Segment Open

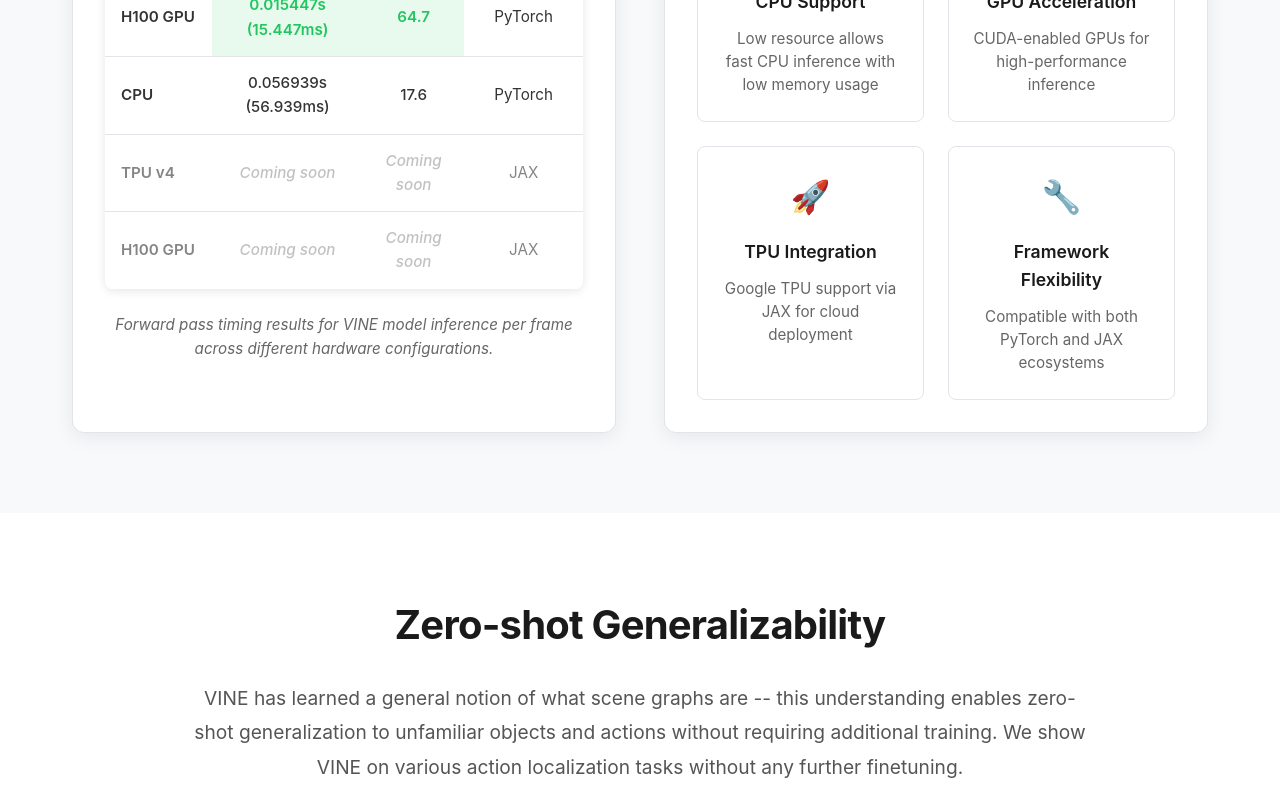
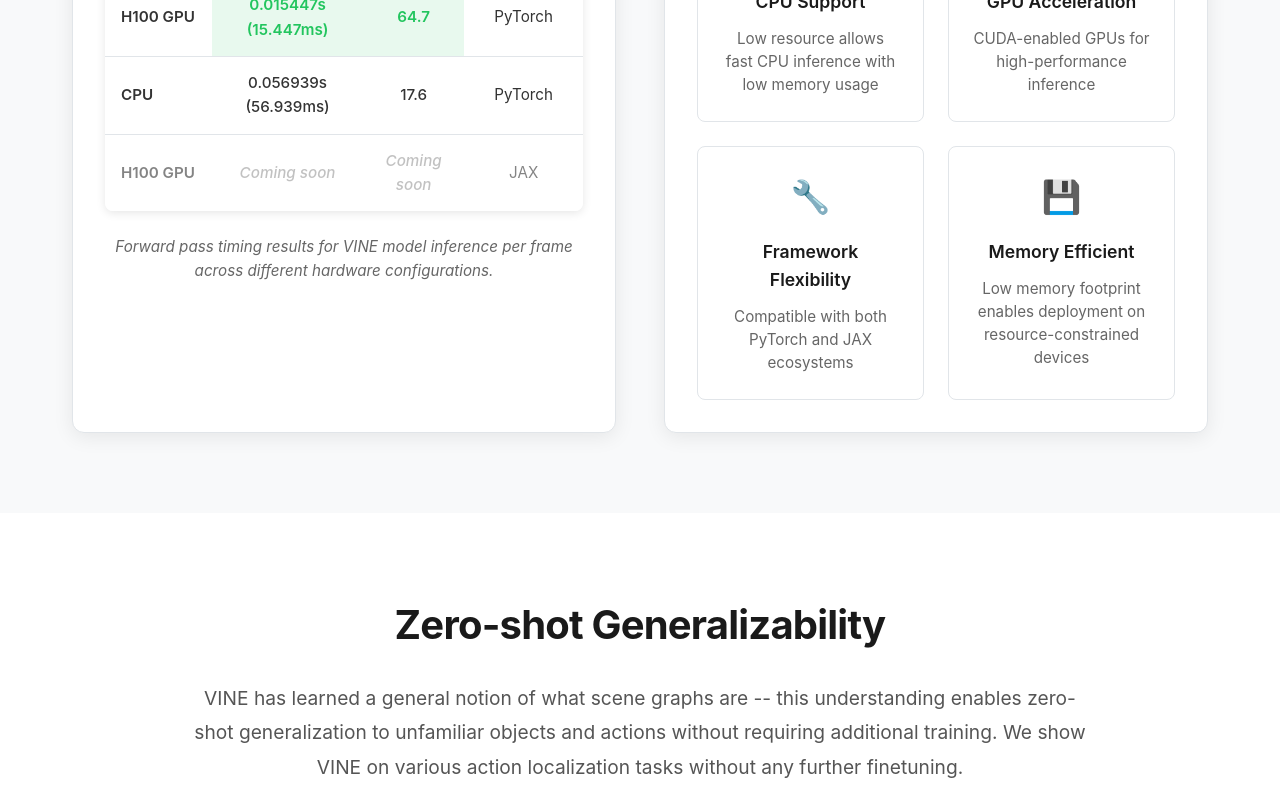
Before and after one commit to video-fm/video-fm.github.io, a Next.js app: page / in a window 1280 px wide. Shown: the part 3040-3840 px from the top of the page. Built offline with nearby package versions, Linux system fonts and the light colour scheme.

Commit message:
fix for mobile

```diff
--- a/src/pages/index.tsx
+++ b/src/pages/index.tsx
@@ -271,12 +271,6 @@ export default function Home() {
                         <td className="framework-cell">PyTorch</td>
                       </tr>
                       <tr className="placeholder-row">
-                        <td className="hardware-cell">TPU v4</td>
-                        <td className="time-cell placeholder">Coming soon</td>
-                        <td className="fps-cell placeholder">Coming soon</td>
-                        <td className="framework-cell">JAX</td>
-                      </tr>
-                      <tr className="placeholder-row">
                         <td className="hardware-cell">H100 GPU</td>
                         <td className="time-cell placeholder">Coming soon</td>
                         <td className="fps-cell placeholder">Coming soon</td>
@@ -304,14 +298,14 @@ export default function Home() {
                     <p>CUDA-enabled GPUs for high-performance inference</p>
                   </div>
                   <div className="compatibility-item">
-                    <div className="compatibility-icon">🚀</div>
-                    <h4>TPU Integration</h4>
-                    <p>Google TPU support via JAX for cloud deployment</p>
-                  </div>
-                  <div className="compatibility-item">
                     <div className="compatibility-icon">🔧</div>
                     <h4>Framework Flexibility</h4>
                     <p>Compatible with both PyTorch and JAX ecosystems</p>
+                  </div>
+                  <div className="compatibility-item">
+                  <div className="compatibility-icon">💾</div>
+                    <h4>Memory Efficient</h4>
+                    <p>Low memory footprint enables deployment on resource-constrained devices</p>
                   </div>
                 </div>
               </div>
--- a/src/styles/globals.css
+++ b/src/styles/globals.css
@@ -333,6 +333,8 @@ a {
 .zero-shot-videos {
   text-align: center;
   margin-top: 3rem;
+  width: 100%;
+  overflow: hidden;
 }
 
 .video-grid-four {
@@ -351,6 +353,10 @@ a {
   box-shadow: 0 8px 32px rgba(0, 0, 0, 0.15);
   transition: transform 0.3s ease, box-shadow 0.3s ease;
   background: #f8f9fa;
+  display: block;
+  max-width: 100%;
+  -webkit-playsinline: true;
+  -webkit-tap-highlight-color: transparent;
 }
 
 .zero-shot-video:hover {
@@ -1213,13 +1219,18 @@ a {
   }
 
   .video-grid-four {
-    grid-template-columns: 1fr;
-    gap: 0.5rem;
-    max-width: 400px;
+    grid-template-columns: repeat(2, 1fr);
+    gap: 0.75rem;
+    max-width: 100%;
   }
 
   .zero-shot-video {
-    height: 200px;
+    height: 180px;
+    min-height: 180px;
+    width: 100%;
+    object-fit: contain;
+    background: #f8f9fa;
+    border-radius: 8px;
   }
 
   .dataset-name {
@@ -1465,12 +1476,18 @@ a {
   }
 
   .video-grid-four {
-    gap: 0.5rem;
-    max-width: 350px;
+    grid-template-columns: 1fr;
+    gap: 1rem;
+    max-width: 100%;
   }
 
   .zero-shot-video {
-    height: 120px;
+    height: 200px;
+    min-height: 200px;
+    width: 100%;
+    object-fit: contain;
+    background: #f8f9fa;
+    border-radius: 8px;
   }
 
   .dataset-stats {
@@ -1586,3 +1603,15 @@ a {
     font-size: 1rem;
   }
 }
+
+/* Extra small devices */
+@media (max-width: 320px) {
+  .zero-shot-video {
+    height: 160px !important;
+    min-height: 160px !important;
+  }
+
+  .video-grid-four {
+    gap: 0.5rem;
+  }
+}
```
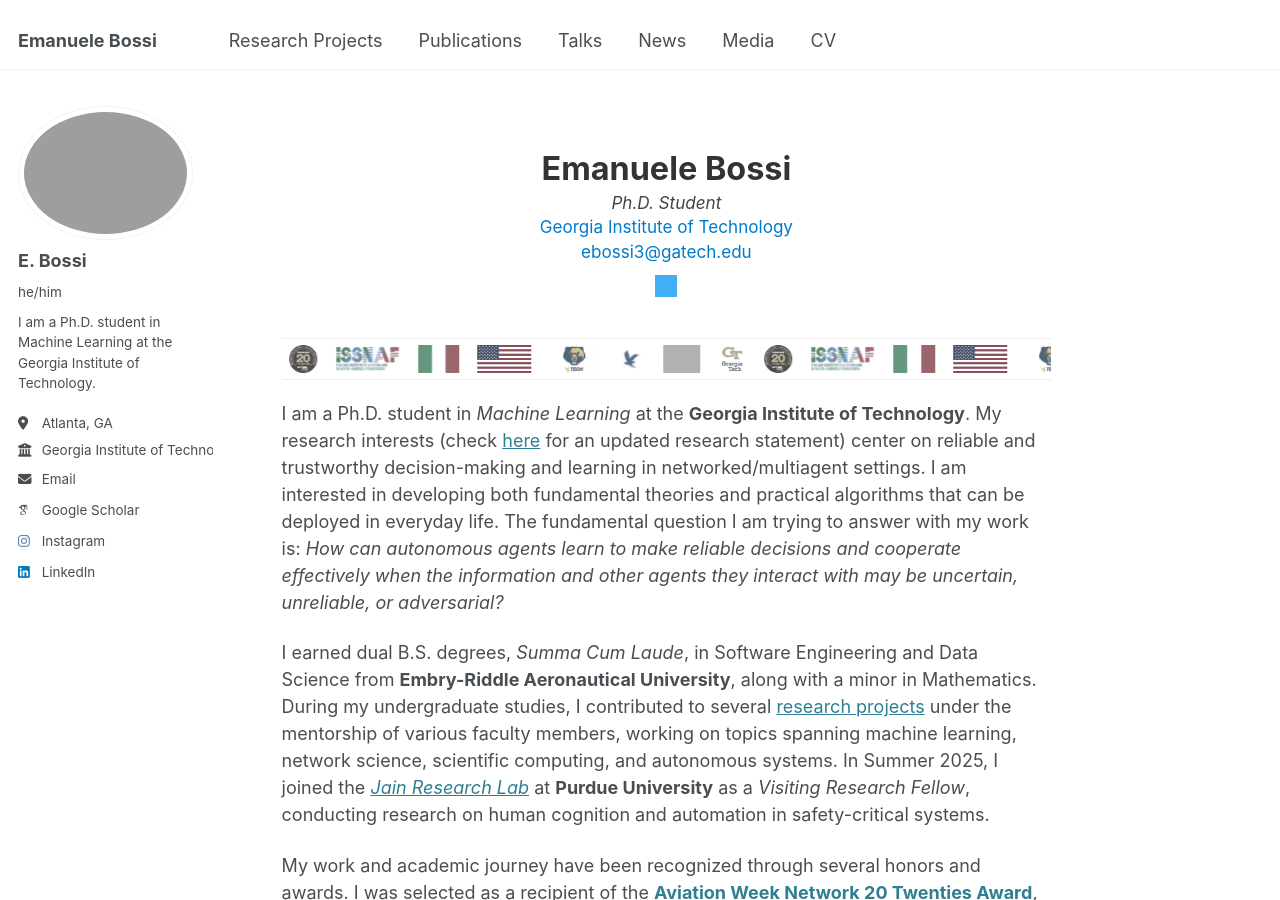
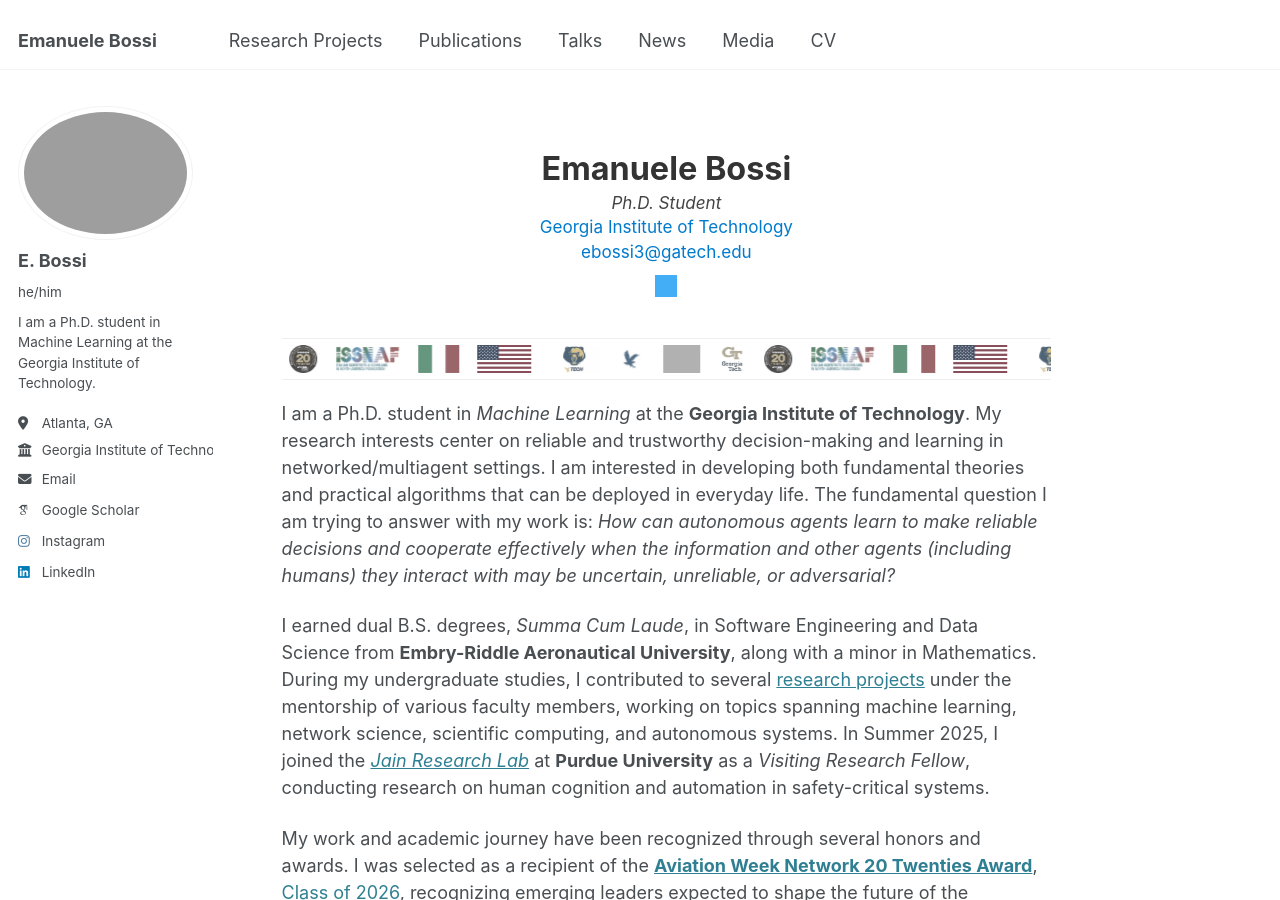
Before and after one commit to bossiemanuele/bossiemanuele.github.io, a Jekyll site: the page built from _pages/about.md, in a window 1280 px wide and 900 px high. Built offline with Jekyll 4.4.1, drawn with Linux system fonts in a browser that asks for light colours; some web fonts are replaced; grey boxes are pictures that could not be loaded.

Commit message:
Update about.md

```diff
--- a/_pages/about.md
+++ b/_pages/about.md
@@ -155,7 +155,7 @@
 }
 </style>
 
-I am a Ph.D. student in *Machine Learning* at the **Georgia Institute of Technology**. My research interests (check [here](https://bossiemanuele.github.io/files/ResearchStatement.pdf) for an updated research statement) center on reliable and trustworthy decision-making and learning in networked/multiagent settings. I am interested in developing both fundamental theories and practical algorithms that can be deployed in everyday life. The fundamental question I am trying to answer with my work is: *How can autonomous agents learn to make reliable decisions and cooperate effectively when the information and other agents they interact with may be uncertain, unreliable, or adversarial?*
+I am a Ph.D. student in *Machine Learning* at the **Georgia Institute of Technology**. My research interests center on reliable and trustworthy decision-making and learning in networked/multiagent settings. I am interested in developing both fundamental theories and practical algorithms that can be deployed in everyday life. The fundamental question I am trying to answer with my work is: *How can autonomous agents learn to make reliable decisions and cooperate effectively when the information and other agents (including humans) they interact with may be uncertain, unreliable, or adversarial?*
 
 I earned dual B.S. degrees, *Summa Cum Laude*, in Software Engineering and Data Science from **Embry-Riddle Aeronautical University**, along with a minor in Mathematics. During my undergraduate studies, I contributed to several [research projects](https://bossiemanuele.github.io/portfolio/undergraduate/) under the mentorship of various faculty members, working on topics spanning machine learning, network science, scientific computing, and autonomous systems. In Summer 2025, I joined the [*Jain Research Lab*](https://engineering.purdue.edu/JainResearchLab/) at **Purdue University** as a *Visiting Research Fellow*, conducting research on human cognition and automation in safety-critical systems.
 
```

Segment Closed

Go through the listing, and whenever a line contains the string "width", copy that line.

_EXPECTED ANSWER:_
+  width: 100%;
+  max-width: 100%;
-    max-width: 400px;
+    max-width: 100%;
+    width: 100%;
-    max-width: 350px;
+    max-width: 100%;
+    width: 100%;
+@media (max-width: 320px) {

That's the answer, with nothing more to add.